Digital transformation is both an opportunity and a threat
Amazon has just demonstrated the imbalance of power with brazen efficiency
Environmental concerns and evidence of illegally low wages in parts of industry
Platforms focus on remote service sector work — think of eBay for human labour
Britons work harder and faster than French and Germans yet productivity is lower
In every other sector of the economy, performance management is the employer’s job
British employees under more pressure than for quarter of a century, says study
Survey finds banks, brokers and insurers preparing to relocate operations and staff
Local and national policymakers should work harder to connect rural areas to cities
Flexible working is touted as the future but too often resembles an exploitative past
Payday lenders did not target the jobless, but low-paid employees in volatile jobs
Groups, to act fairly, should be representative of those subject to their decisions
Fewer jobless and less migration making vacancies harder to fill, survey shows
Stepping off the hamster wheel occasionally can boost stamina
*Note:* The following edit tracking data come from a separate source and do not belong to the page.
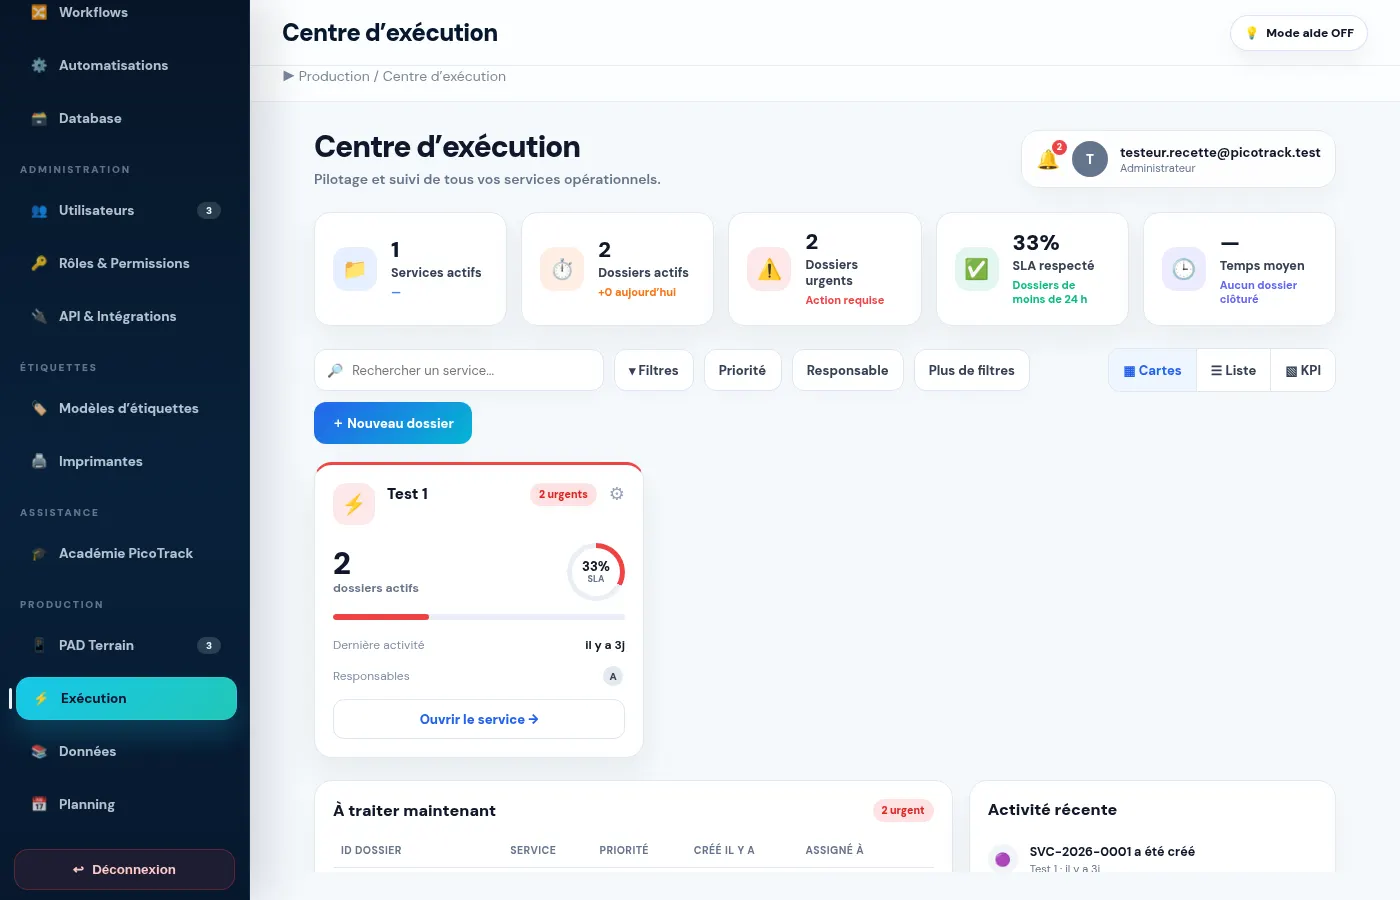
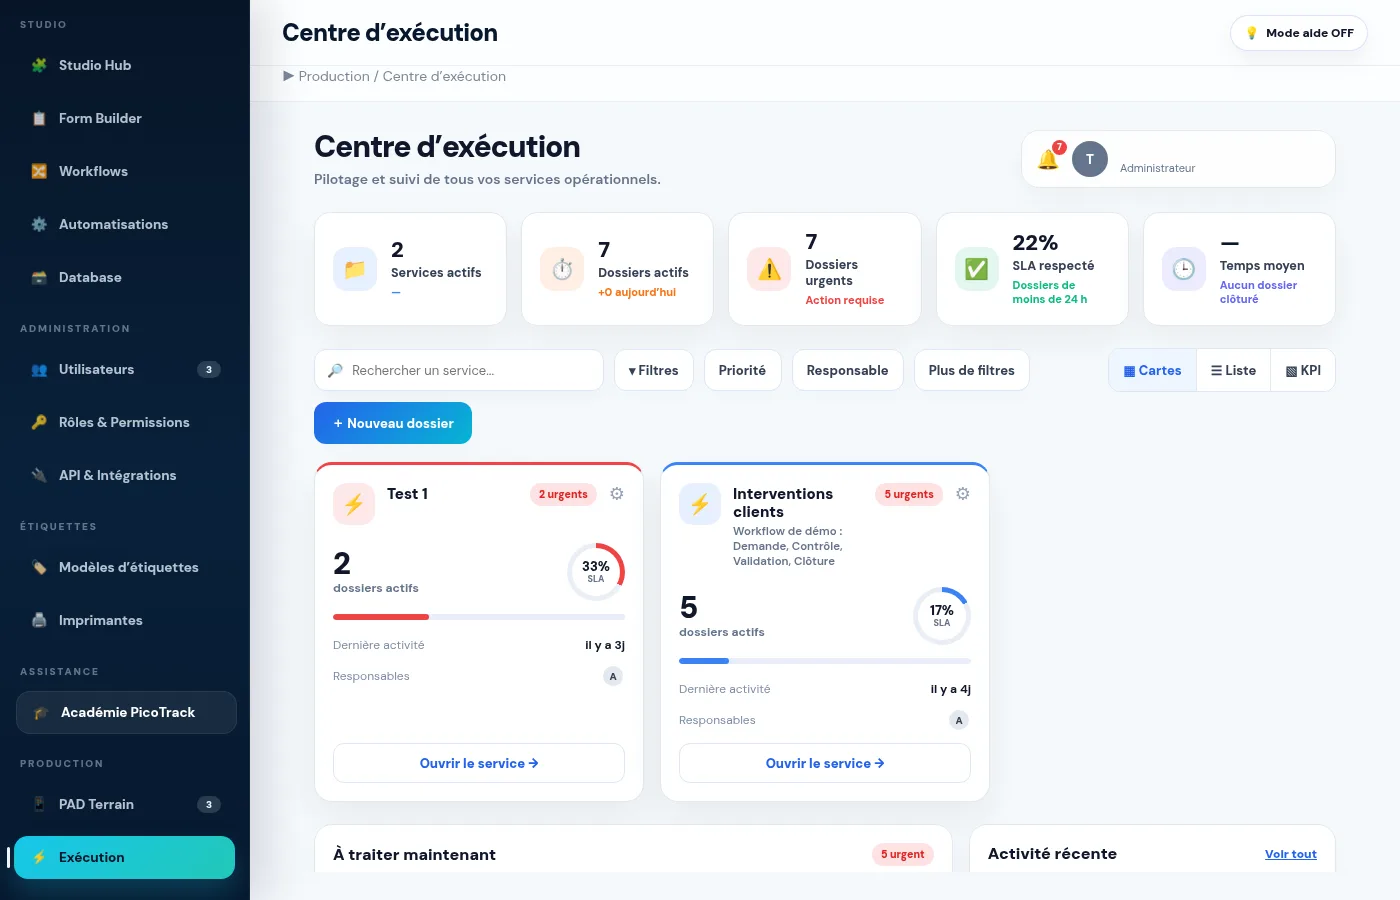
Vitrine: capture workflow 4 étapes, centre d'exécution sans e-mail, hébergeur GitHub Pages

diff --git a/index.html b/index.html
@@ -43,6 +43,7 @@
 <figure><img class="shot" loading="lazy" src="assets/6-pdf-1.webp" alt="Export PDF"><figcaption>L'export PDF d'une saisie.</figcaption></figure>
 <figure><img class="shot" loading="lazy" src="assets/7-planning-mois.webp" alt="Planning mensuel"><figcaption>Le planning opérationnel en vue mois, avec les rendez-vous issus des formulaires.</figcaption></figure>
 <figure><img class="shot" loading="lazy" src="assets/8-centre-execution.webp" alt="Centre d'exécution"><figcaption>Le centre d'exécution : services, dossiers en cours, priorités et activité récente.</figcaption></figure>
+<figure><img class="shot" loading="lazy" src="assets/9-workflow-etapes.webp" alt="Workflow en 4 étapes"><figcaption>Un workflow en 4 étapes (Demande, Contrôle, Validation, Clôture) et les actions possibles à chaque étape.</figcaption></figure>
 <figure><img class="shot" loading="lazy" src="assets/5-academie.webp" alt="Académie"><figcaption>L'Académie, l'aide intégrée.</figcaption></figure>
 </div></div></section>
 
@@ -90,7 +91,7 @@ fetch('https://formspree.io/f/'+FORMSPREE_ID,{method:'POST',headers:{'Content-Ty
 <p>Contact : <a href="mailto:picotfr46400@gmail.com" style="color:#fff">picotfr46400@gmail.com</a></p>
 <details id="mentions"><summary style="cursor:pointer">Mentions légales</summary>
 <p>Éditeur : Clément Picot, particulier, éditeur non professionnel. Contact : <a href="mailto:picotfr46400@gmail.com" style="color:#fff">picotfr46400@gmail.com</a>. Conformément à l'article 6, III, 2 de la loi n° 2004-575 du 21 juin 2004 (LCEN), l'éditeur non professionnel a choisi de ne pas publier son adresse personnelle ; ses coordonnées ont été communiquées à l'hébergeur.</p>
-<p>Hébergeur : Vercel Inc., 440 N Barranca Ave #4133, Covina, CA 91723, États-Unis.</p>
+<p>Hébergeur : GitHub Inc. (GitHub Pages), 88 Colin P. Kelly Jr. Street, San Francisco, CA 94107, États-Unis.</p>
 <p>Données personnelles : ce site n'utilise aucun cookie. Les informations saisies dans le formulaire de demande de démo sont transmises par le service Formspree (Formspree Inc., hébergé aux États-Unis, encadré par des clauses contractuelles types) à l'adresse picotfr46400@gmail.com et servent uniquement à répondre à votre demande. Elles sont conservées au maximum 3 ans après le dernier contact de votre part, puis supprimées. Vous pouvez demander à tout moment l'accès, la rectification ou la suppression de vos données en écrivant à picotfr46400@gmail.com.</p></details>
 <p>© 2026 PicoTrack</p></div></footer>
 </body></html>

diff --git a/assets/style.css b/assets/style.css
@@ -40,4 +40,3 @@ footer{background:#1c2433;color:#c5cbd8;padding:30px 0;font-size:.9rem}
 .brand{display:block;height:auto;width:240px;max-width:60%;margin:0 0 22px;mix-blend-mode:multiply}
 .fbrand{display:flex;align-items:center;gap:10px;font-weight:700;color:#fff;font-size:1.1rem}
 .hlogo{display:block;height:44px;width:auto;mix-blend-mode:multiply}header.top .w{height:68px}html{scroll-behavior:smooth;scroll-padding-top:76px}
-.gallery figure:last-child{grid-column:1/-1;max-width:760px;justify-self:center}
Don’t let changing tastes obscure the unfair economic blows our generation has taken
Higher wages are not the only, nor the most important, consequence of full employment
Sarah O’Connor’s top reads this week: is WeWork worth $20bn, do bankers earn their pay, and is it ‘you’re’ or ‘your’?
Being on even a more attractive floor is tough if you believe you cannot climb off
British migration policy puts too much emphasis on money instead of human capital
When suppliers have few options, employees have fewer still
In parts of Leicester, workers are paid as little as £3.50 an hour. Why is no one being held responsible?